§ Work order: Search the material below for the word "class" and copy every line in which it occurs.

++++++++

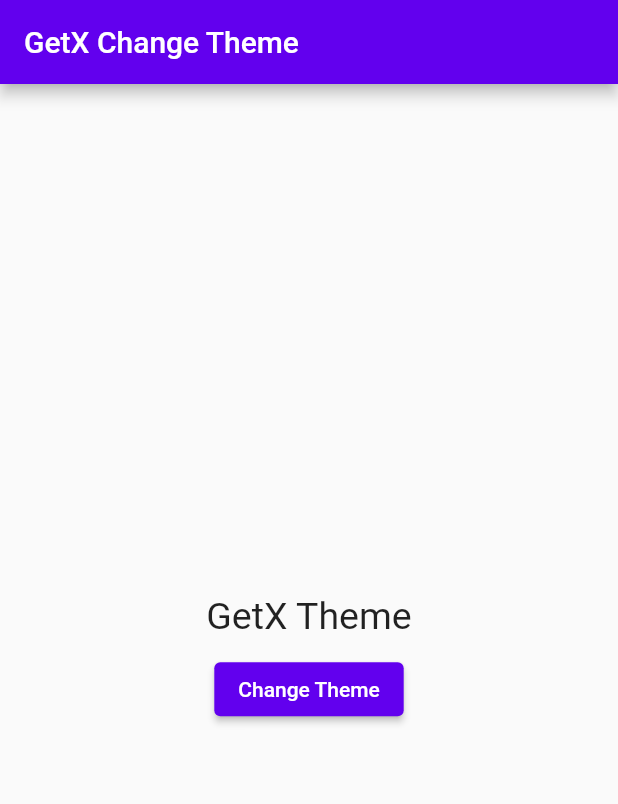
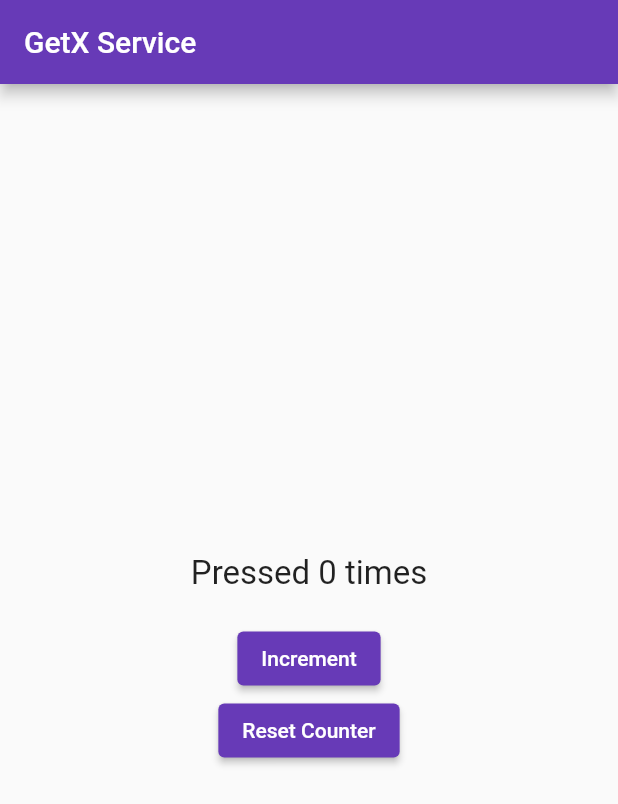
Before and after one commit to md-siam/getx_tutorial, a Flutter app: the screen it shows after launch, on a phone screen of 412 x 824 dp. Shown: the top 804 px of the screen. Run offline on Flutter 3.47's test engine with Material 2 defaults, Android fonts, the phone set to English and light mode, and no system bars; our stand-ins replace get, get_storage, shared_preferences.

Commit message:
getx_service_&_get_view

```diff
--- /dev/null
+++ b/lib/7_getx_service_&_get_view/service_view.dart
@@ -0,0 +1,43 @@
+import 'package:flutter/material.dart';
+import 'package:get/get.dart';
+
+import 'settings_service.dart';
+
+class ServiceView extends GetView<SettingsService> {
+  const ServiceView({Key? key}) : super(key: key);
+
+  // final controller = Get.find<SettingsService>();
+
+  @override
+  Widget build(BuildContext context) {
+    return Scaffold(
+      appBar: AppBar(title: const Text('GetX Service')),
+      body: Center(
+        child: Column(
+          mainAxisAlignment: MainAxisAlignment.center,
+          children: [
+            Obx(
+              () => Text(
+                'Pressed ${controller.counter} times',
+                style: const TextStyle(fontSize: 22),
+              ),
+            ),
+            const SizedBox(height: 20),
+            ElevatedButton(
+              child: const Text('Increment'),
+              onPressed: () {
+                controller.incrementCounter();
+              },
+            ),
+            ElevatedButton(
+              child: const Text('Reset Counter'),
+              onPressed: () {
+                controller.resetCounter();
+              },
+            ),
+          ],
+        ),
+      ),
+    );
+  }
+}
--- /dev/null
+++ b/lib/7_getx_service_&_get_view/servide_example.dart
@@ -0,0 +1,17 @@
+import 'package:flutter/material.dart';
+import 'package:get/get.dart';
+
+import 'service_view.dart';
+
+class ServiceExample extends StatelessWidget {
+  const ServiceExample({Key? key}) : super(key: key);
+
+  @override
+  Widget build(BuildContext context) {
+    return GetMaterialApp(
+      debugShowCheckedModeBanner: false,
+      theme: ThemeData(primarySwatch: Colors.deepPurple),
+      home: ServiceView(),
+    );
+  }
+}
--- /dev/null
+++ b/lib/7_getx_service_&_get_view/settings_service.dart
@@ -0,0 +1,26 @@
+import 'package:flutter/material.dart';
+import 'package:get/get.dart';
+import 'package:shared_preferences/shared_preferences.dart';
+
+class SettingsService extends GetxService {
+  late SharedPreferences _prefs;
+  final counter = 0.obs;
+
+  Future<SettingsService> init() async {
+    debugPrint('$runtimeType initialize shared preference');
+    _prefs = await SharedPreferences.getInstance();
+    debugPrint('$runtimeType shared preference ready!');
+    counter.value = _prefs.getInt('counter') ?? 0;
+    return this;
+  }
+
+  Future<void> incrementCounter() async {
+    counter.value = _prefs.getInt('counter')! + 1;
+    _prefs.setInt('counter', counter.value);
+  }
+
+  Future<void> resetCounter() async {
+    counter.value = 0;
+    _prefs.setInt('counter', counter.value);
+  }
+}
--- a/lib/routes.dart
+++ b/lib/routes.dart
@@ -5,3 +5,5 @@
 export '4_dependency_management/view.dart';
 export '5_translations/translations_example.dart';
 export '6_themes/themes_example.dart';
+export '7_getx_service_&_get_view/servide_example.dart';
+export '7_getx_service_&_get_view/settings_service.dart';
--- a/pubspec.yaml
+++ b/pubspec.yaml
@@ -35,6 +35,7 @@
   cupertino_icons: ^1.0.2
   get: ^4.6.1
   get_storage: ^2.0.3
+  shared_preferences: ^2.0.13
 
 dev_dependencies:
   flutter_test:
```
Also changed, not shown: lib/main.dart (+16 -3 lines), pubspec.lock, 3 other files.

++++++++

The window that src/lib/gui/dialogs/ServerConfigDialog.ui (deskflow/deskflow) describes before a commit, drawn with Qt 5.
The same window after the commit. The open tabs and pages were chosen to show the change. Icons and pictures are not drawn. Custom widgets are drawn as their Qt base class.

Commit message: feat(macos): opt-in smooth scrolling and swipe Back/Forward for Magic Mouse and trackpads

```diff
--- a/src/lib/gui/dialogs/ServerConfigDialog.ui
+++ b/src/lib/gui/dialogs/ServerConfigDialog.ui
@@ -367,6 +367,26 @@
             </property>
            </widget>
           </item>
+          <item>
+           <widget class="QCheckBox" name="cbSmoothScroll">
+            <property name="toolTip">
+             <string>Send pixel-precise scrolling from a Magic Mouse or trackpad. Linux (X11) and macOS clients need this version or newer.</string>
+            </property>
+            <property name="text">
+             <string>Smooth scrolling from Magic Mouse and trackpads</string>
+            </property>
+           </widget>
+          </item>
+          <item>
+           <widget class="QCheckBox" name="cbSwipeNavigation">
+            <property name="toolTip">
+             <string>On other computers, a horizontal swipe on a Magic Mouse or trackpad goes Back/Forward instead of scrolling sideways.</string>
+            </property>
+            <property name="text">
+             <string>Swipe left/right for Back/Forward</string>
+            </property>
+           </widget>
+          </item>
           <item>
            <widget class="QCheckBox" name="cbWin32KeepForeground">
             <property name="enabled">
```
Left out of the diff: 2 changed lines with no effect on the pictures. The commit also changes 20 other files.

++++++++

§ Answer to this exercise:
+class ServiceView extends GetView<SettingsService> {
+class ServiceExample extends StatelessWidget {
+class SettingsService extends GetxService {
The same window after the commit. The open tabs and pages were chosen to show the change. Icons and pictures are not drawn. Custom widgets are drawn as their Qt base class.
+           <widget class="QCheckBox" name="cbSmoothScroll">
+           <widget class="QCheckBox" name="cbSwipeNavigation">
            <widget class="QCheckBox" name="cbWin32KeepForeground">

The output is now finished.